(Before-and-after change data)
━━━

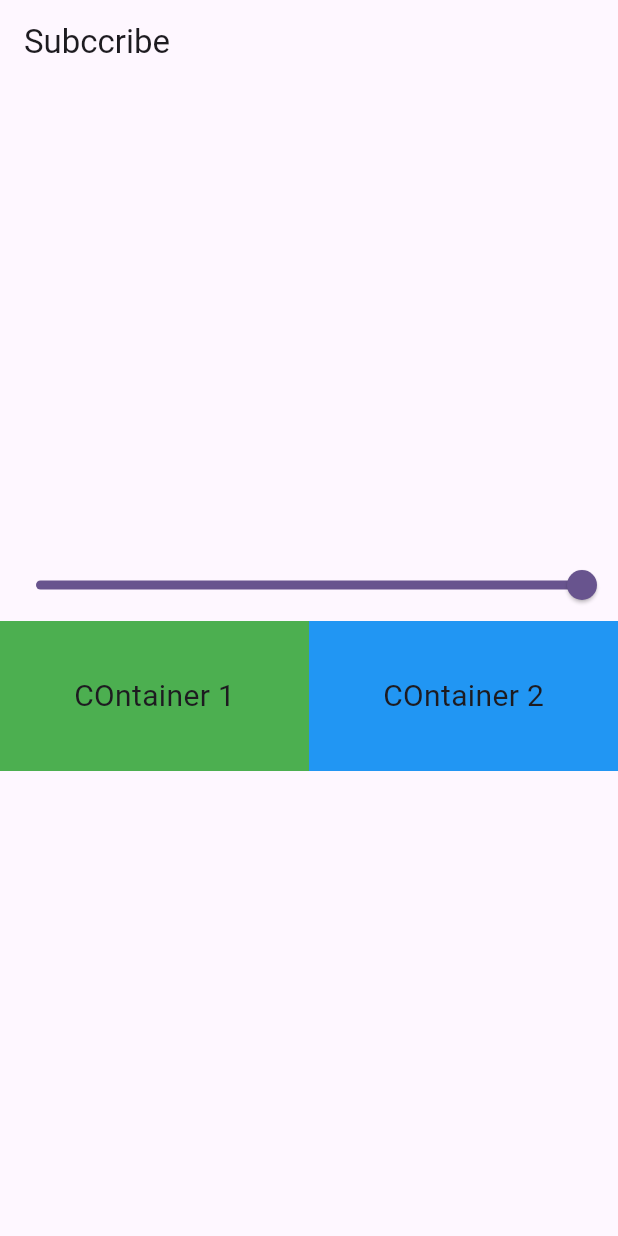
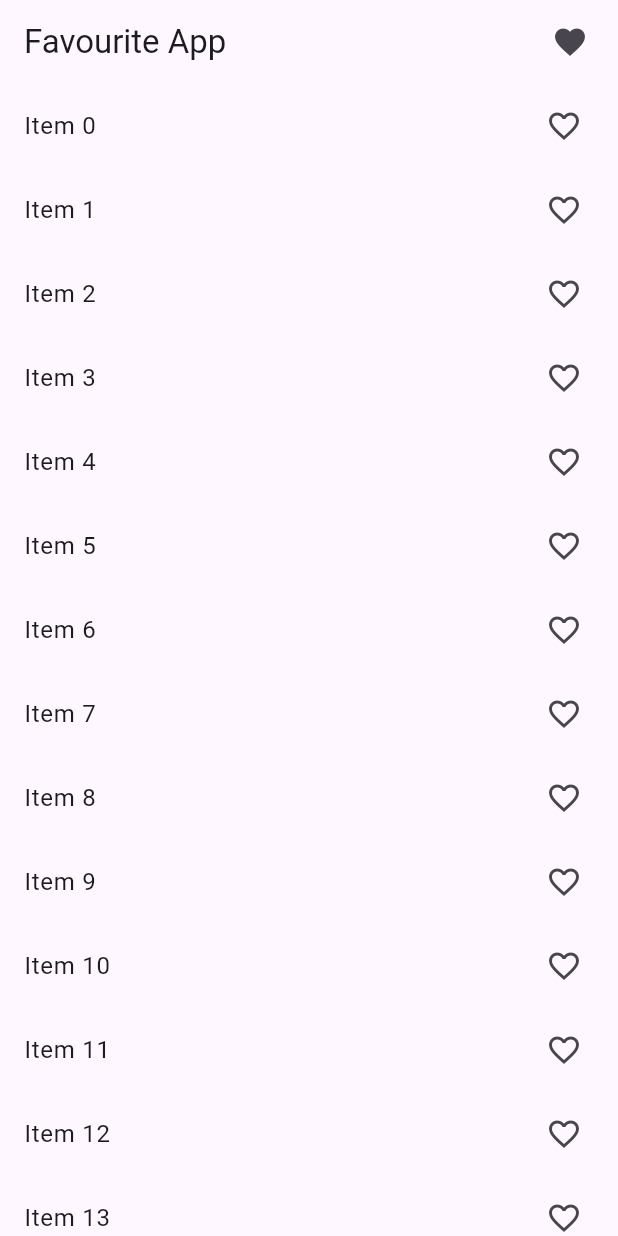
Before and after one commit to shiran02/-Provider-State-Management-course, a Flutter app: the screen it shows after launch, on a phone screen of 412 x 824 dp. Run offline on Flutter 3.47's test engine with Material 3 defaults, Android fonts, the phone set to English and light mode, and no system bars.

Commit message:
favourite screen

```diff
--- a/provider_course/lib/main.dart
+++ b/provider_course/lib/main.dart
@@ -3,8 +3,10 @@ import 'package:provider/provider.dart';
 import 'package:provider_course/home_screen.dart';
 import 'package:provider_course/provider/count_provider.dart';
 import 'package:provider_course/provider/example_one_provider.dart';
+import 'package:provider_course/provider/faviurite+provider.dart';
 import 'package:provider_course/screens/count_example.dart';
 import 'package:provider_course/screens/example_one.dart';
+import 'package:provider_course/screens/favourite/favourite_screen.dart';
 import 'package:provider_course/stateful_widget_screen.dart';
 import 'package:provider_course/why_provider.dart';
 
@@ -24,6 +26,8 @@ class MyApp extends StatelessWidget {
       providers: [
         ChangeNotifierProvider(create: (_)=>CountPRovider()),
         ChangeNotifierProvider(create: (_)=>ExampleOneProvider()),
+        ChangeNotifierProvider(create: (_)=>FavouriteItemProvider()),
+
       ],
       child: MaterialApp(
         title: 'Flutter Demo',
@@ -31,7 +35,7 @@ class MyApp extends StatelessWidget {
           colorScheme: ColorScheme.fromSeed(seedColor: Colors.deepPurple),
           useMaterial3: true,
         ),
-        home: ExampleOneScreen(),
+        home: FavouriteScreen(),
       ),
     );
   }
--- /dev/null
+++ b/provider_course/lib/provider/faviurite+provider.dart
@@ -0,0 +1,27 @@
+
+
+import 'package:flutter/material.dart';
+
+class FavouriteItemProvider with ChangeNotifier{
+
+      List<int> _selectedItem = [];
+
+      List<int> get selectedItem => _selectedItem;
+
+      int get listLength => _selectedItem.length;
+
+
+      void addItems(int value){
+        _selectedItem.add(value);
+        notifyListeners();
+      }
+
+      void remiveItems(int value){
+        _selectedItem.remove(value);
+        notifyListeners();
+      }
+
+
+
+
+}
--- /dev/null
+++ b/provider_course/lib/screens/favourite/favourite_screen.dart
@@ -0,0 +1,72 @@
+import 'package:flutter/material.dart';
+import 'package:provider/provider.dart';
+import 'package:provider_course/provider/faviurite+provider.dart';
+import 'package:provider_course/screens/favourite/my_favourite_screen.dart';
+
+class FavouriteScreen extends StatefulWidget {
+  const FavouriteScreen({super.key});
+
+  @override
+  State<FavouriteScreen> createState() => _FavouriteScreenState();
+}
+
+class _FavouriteScreenState extends State<FavouriteScreen> {
+  @override
+  Widget build(BuildContext context) {
+    //  final favouriteProvider = Provider.of<FavouriteItemProvider>(context , listen: false);
+
+    print('18 build');
+    return Scaffold(
+
+      appBar: AppBar(
+        title: Text('Favourite App'),
+        actions: [
+          InkWell(
+            onTap: () {
+              Navigator.push(context, MaterialPageRoute(builder: (context) => MyFavouriteItemScreen(),));
+            },
+            child: Icon(Icons.favorite),
+          ),
+          SizedBox(
+            width: 20,
+          )
+        ],
+      ),
+
+      body: Column(
+        children: [
+          Expanded(
+            child: ListView.builder(
+              itemCount: 100,
+              itemBuilder: (context, index) {
+                return Consumer<FavouriteItemProvider>(
+                  builder: (context, value, child) {
+                    return ListTile(
+                      onTap: () {
+
+                        print('Tap');
+
+                        if(value.selectedItem.contains(index)){
+                             value.remiveItems(index);
+                        }else{
+                           value.addItems(index);
+                        }
+
+
+
+                      },
+                      title: Text('Item ' + index.toString()),
+                      trailing: Icon(!value.selectedItem.contains(index)
+                          ? Icons.favorite_outline
+                          : Icons.favorite),
+                    );
+                  },
+                );
+              },
+            ),
+          )
+        ],
+      ),
+    );
+  }
+}
```
Also changed, not shown: provider_course/lib/screens/favourite/my_favourite_screen.dart (added, +62 -0 lines).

━━━

Aim of the task ▸ Using the records above, copy all lines that include the word "extends".

Response below ▸
@@ -24,6 +26,8 @@ class MyApp extends StatelessWidget {
@@ -31,7 +35,7 @@ class MyApp extends StatelessWidget {
+class FavouriteScreen extends StatefulWidget {
+class _FavouriteScreenState extends State<FavouriteScreen> {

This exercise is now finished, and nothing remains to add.